Methylmercury poisoning has occurred in people who have eaten meat from animals that ate grain that was treated with this from of mercury. Poisoning from eating fish from water that is contaminated with methylmercury has also occurred. One such body of water is Minamata Bay in Japan.
Methylmercury is used in fluorescent lights, batteries, polyvinyl chloride, and latex paint. It is a common pollutant of air and water.
Unborn babies and infants are very sensitive to methylmercury's effects. Methylmercury causes central nervous system (brain and spinal cord) damage. How bad the damage is depends on how much poison gets into the body. Many of the symptoms of mercury poisoning are similar to symptoms of cerebral palsy. In fact, methylmercury is thought to cause a form of cerebral palsy.

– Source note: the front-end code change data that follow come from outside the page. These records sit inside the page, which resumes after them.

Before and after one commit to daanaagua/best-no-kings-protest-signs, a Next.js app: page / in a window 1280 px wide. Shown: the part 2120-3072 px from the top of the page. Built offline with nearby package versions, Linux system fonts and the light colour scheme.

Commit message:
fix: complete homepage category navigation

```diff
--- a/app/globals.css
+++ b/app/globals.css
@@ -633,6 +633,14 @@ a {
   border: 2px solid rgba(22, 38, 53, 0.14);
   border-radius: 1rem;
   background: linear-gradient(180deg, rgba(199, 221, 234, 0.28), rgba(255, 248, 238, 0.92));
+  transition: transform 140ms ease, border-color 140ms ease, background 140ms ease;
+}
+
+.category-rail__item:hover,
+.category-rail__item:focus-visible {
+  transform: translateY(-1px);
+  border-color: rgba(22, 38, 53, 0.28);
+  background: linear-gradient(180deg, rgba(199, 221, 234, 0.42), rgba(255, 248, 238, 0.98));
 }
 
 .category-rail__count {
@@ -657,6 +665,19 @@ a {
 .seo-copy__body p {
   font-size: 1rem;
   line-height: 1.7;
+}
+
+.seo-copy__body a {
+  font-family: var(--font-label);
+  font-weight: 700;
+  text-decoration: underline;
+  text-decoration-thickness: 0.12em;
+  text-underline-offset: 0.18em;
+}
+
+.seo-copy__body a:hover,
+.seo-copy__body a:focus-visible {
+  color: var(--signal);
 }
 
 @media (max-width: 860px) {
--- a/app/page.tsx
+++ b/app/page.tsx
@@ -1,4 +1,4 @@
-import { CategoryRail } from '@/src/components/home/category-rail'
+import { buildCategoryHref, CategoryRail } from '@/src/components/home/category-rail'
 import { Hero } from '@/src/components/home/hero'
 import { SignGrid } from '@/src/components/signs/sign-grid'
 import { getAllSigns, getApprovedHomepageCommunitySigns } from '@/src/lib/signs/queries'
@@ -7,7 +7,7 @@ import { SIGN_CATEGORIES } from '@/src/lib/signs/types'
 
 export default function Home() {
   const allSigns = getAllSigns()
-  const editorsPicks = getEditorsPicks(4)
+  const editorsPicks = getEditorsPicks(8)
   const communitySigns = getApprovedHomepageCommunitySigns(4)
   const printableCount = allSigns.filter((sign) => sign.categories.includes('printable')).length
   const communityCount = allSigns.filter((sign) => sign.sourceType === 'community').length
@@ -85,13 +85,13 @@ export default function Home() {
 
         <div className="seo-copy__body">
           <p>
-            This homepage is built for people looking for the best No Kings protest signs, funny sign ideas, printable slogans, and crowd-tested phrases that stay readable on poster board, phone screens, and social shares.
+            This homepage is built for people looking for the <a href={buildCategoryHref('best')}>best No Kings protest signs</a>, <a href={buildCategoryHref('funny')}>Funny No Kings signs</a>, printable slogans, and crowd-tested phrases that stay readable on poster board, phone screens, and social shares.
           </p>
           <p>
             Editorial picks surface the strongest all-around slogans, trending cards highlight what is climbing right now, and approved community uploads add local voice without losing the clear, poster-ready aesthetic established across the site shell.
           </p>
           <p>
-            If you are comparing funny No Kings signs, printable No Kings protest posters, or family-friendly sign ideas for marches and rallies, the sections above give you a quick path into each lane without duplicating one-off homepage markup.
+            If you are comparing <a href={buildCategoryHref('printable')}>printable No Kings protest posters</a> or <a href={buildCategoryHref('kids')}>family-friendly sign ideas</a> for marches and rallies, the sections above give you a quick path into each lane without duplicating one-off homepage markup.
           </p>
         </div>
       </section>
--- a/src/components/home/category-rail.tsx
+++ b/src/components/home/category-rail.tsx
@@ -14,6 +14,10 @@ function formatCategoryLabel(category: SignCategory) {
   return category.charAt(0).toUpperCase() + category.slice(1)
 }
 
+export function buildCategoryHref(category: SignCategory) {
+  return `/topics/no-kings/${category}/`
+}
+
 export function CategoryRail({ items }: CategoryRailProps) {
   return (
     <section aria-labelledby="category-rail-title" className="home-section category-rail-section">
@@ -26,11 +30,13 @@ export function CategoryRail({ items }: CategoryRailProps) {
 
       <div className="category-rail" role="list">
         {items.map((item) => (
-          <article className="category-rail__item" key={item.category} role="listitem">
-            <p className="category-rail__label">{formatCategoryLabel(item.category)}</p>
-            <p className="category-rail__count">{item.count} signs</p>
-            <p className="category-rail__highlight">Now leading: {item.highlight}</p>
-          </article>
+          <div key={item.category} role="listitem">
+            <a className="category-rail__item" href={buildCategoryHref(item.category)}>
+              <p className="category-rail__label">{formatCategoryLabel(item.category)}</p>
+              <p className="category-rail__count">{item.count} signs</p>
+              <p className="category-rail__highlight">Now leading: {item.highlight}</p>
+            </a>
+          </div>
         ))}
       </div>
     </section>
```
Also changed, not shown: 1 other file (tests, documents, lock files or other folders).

The FDA recommends that women who are pregnant, or may become pregnant, and nursing mothers avoid fish that may contain unsafe levels of methylmercury. This includes swordfish, king mackerel, shark, and tilefish. Infants should not eat these fish, either. No one should eat any of these fish caught by friends and family. Check with your local or state health department for warnings against locally caught, noncommercial fish.
Some health care providers have raised concerns about ethyl mercury (thiomersal), a chemical used in some vaccines. However, research shows that childhood vaccines do not lead to dangerous mercury levels in the body. Vaccines used in children today only contain trace amounts of thiomersal. Thiomersal-free vaccines are available.